* **GIVEN ENTRIES**:
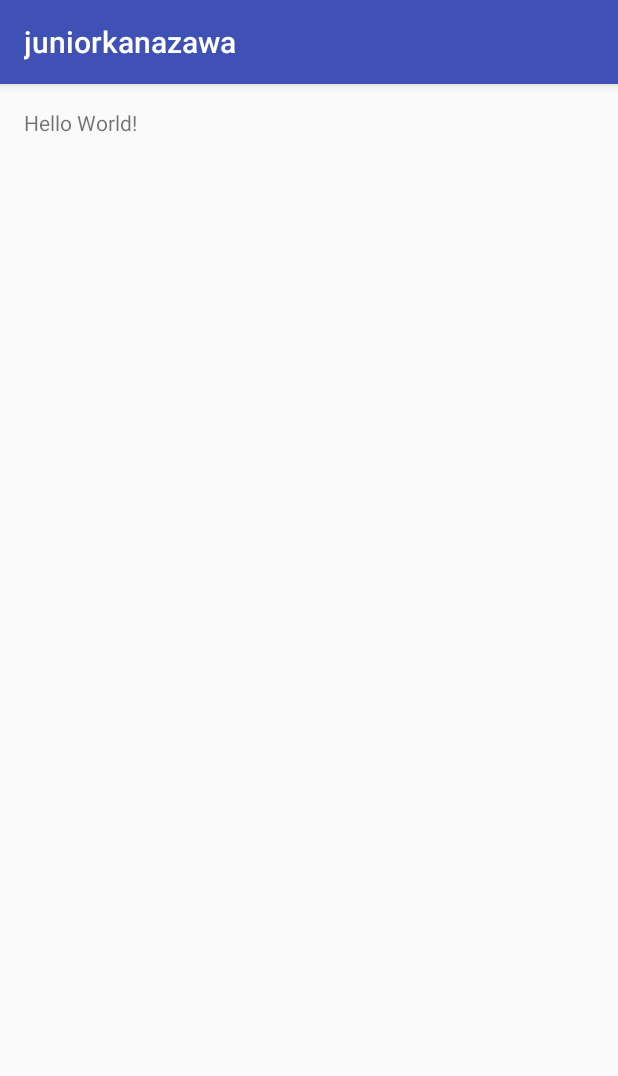
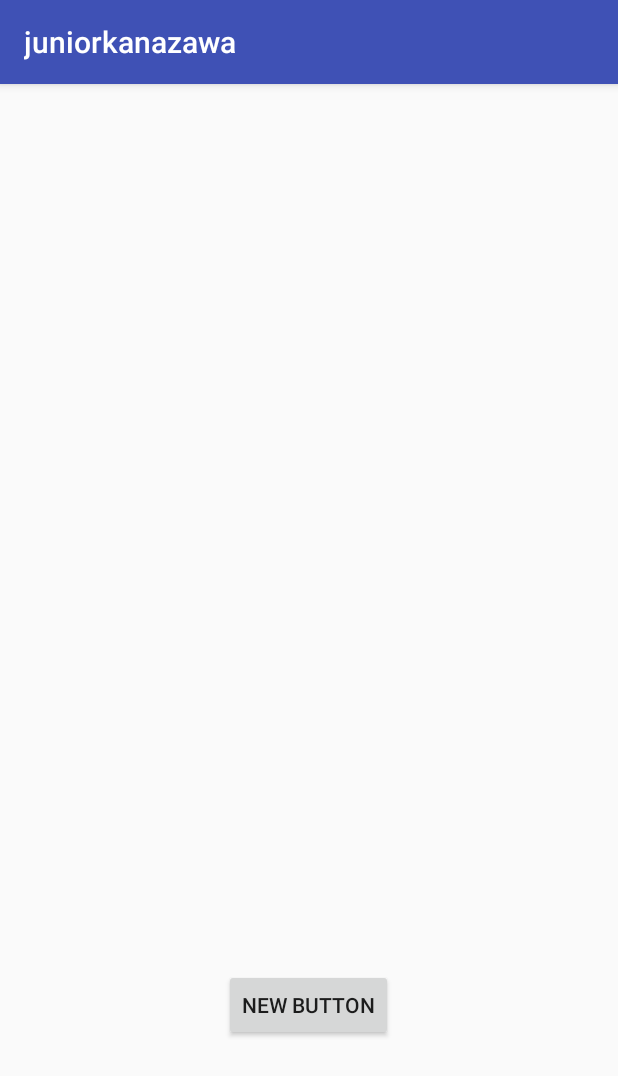
Before and after one commit to kiesproject/android-kanazawa-2016, an Android app: the screen it shows after launch (MainActivity), on a phone screen of 412 x 824 dp. Shown: the top 1076 px of the screen. Run offline under Robolectric (Android 15) with nearby library versions, the phone set to English and light mode, and no system bars.

Commit message:
問題操作　途中

```diff
--- a/juniorkanazawa/app/src/main/java/com/higamasa/juniorkanazawa/MainActivity.java
+++ b/juniorkanazawa/app/src/main/java/com/higamasa/juniorkanazawa/MainActivity.java
@@ -3,6 +3,9 @@ package com.higamasa.juniorkanazawa;
 import android.support.v7.app.AppCompatActivity;
 import android.os.Bundle;
 import android.view.View;
+import android.widget.Button;
+
+import com.higamasa.juniorkanazawa.repository.QuizRepository;
 
 public class MainActivity extends AppCompatActivity {
 
@@ -10,9 +13,15 @@ public class MainActivity extends AppCompatActivity {
 	protected void onCreate(Bundle savedInstanceState) {
 		super.onCreate(savedInstanceState);
 		setContentView(R.layout.activity_main);
-	}
+		final QuizRepository repo = new QuizRepository();
 
-	public void onButton(View view){
-
+		Button button = (Button) findViewById(R.id.button);
+		button.setOnClickListener(new View.OnClickListener() {
+			@Override
+			public void onClick(View view) {
+				repo.loadQuiz();
+				System.out.print("onClick");
+			}
+		});
 	}
 }
--- a/juniorkanazawa/app/src/main/res/layout/activity_main.xml
+++ b/juniorkanazawa/app/src/main/res/layout/activity_main.xml
@@ -11,8 +11,12 @@
     android:paddingTop="@dimen/activity_vertical_margin"
     tools:context="com.higamasa.juniorkanazawa.MainActivity">
 
-    <TextView
+    <Button
         android:layout_width="wrap_content"
         android:layout_height="wrap_content"
-        android:text="Hello World!"/>
+        android:text="New Button"
+        android:id="@+id/button"
+        android:layout_alignParentBottom="true"
+        android:layout_centerHorizontal="true"
+        android:layout_marginBottom="114dp" />
 </RelativeLayout>
```
Also changed, not shown: juniorkanazawa/app/src/main/assets/junior1.json (added, +7 -0 lines), juniorkanazawa/app/src/main/java/com/higamasa/juniorkanazawa/QuizActivity.java (+27 -27 lines), juniorkanazawa/app/src/main/java/com/higamasa/juniorkanazawa/entity/QuizEntity.java (added, +41 -0 lines), juniorkanazawa/app/src/main/java/com/higamasa/juniorkanazawa/repository/QuizRepository.java (added, +67 -0 lines).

* **YOUR OBJECTIVE**: Would you copy out every line in the records that includes the string "juniorkanazawa"?

* **OUTPUT OF THE TASK**:
--- a/juniorkanazawa/app/src/main/java/com/higamasa/juniorkanazawa/MainActivity.java
+++ b/juniorkanazawa/app/src/main/java/com/higamasa/juniorkanazawa/MainActivity.java
@@ -3,6 +3,9 @@ package com.higamasa.juniorkanazawa;
+import com.higamasa.juniorkanazawa.repository.QuizRepository;
--- a/juniorkanazawa/app/src/main/res/layout/activity_main.xml
+++ b/juniorkanazawa/app/src/main/res/layout/activity_main.xml
     tools:context="com.higamasa.juniorkanazawa.MainActivity">
Also changed, not shown: juniorkanazawa/app/src/main/assets/junior1.json (added, +7 -0 lines), juniorkanazawa/app/src/main/java/com/higamasa/juniorkanazawa/QuizActivity.java (+27 -27 lines), juniorkanazawa/app/src/main/java/com/higamasa/juniorkanazawa/entity/QuizEntity.java (added, +41 -0 lines), juniorkanazawa/app/src/main/java/com/higamasa/juniorkanazawa/repository/QuizRepository.java (added, +67 -0 lines).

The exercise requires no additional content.